** RECORDS SUPPLIED follows **
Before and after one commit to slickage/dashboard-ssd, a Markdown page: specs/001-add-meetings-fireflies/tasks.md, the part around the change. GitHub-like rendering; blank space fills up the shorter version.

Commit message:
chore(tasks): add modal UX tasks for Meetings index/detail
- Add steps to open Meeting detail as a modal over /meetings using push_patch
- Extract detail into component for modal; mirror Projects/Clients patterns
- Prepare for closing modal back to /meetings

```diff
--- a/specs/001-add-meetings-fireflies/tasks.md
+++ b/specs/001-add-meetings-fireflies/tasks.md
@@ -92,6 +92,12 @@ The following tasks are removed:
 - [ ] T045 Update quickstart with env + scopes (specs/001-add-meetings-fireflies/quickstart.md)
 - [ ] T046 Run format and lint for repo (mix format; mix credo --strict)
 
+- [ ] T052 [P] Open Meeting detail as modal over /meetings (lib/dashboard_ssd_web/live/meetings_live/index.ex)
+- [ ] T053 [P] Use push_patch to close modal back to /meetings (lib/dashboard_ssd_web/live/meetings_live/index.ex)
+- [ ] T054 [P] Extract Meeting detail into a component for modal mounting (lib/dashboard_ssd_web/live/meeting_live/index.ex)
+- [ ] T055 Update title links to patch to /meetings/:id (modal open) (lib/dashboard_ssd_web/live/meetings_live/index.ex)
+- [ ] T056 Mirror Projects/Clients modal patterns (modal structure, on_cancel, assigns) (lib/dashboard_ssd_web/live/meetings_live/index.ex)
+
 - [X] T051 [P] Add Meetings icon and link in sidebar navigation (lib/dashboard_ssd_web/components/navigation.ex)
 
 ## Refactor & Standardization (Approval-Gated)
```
** End of RECORDS SUPPLIED **
- **EXERCISE DETAILS**: Filter the entries down to the lines with the word "patterns" in them, and copy those lines.

- **TASK RESULT**:
- Extract detail into component for modal; mirror Projects/Clients patterns
+- [ ] T056 Mirror Projects/Clients modal patterns (modal structure, on_cancel, assigns) (lib/dashboard_ssd_web/live/meetings_live/index.ex)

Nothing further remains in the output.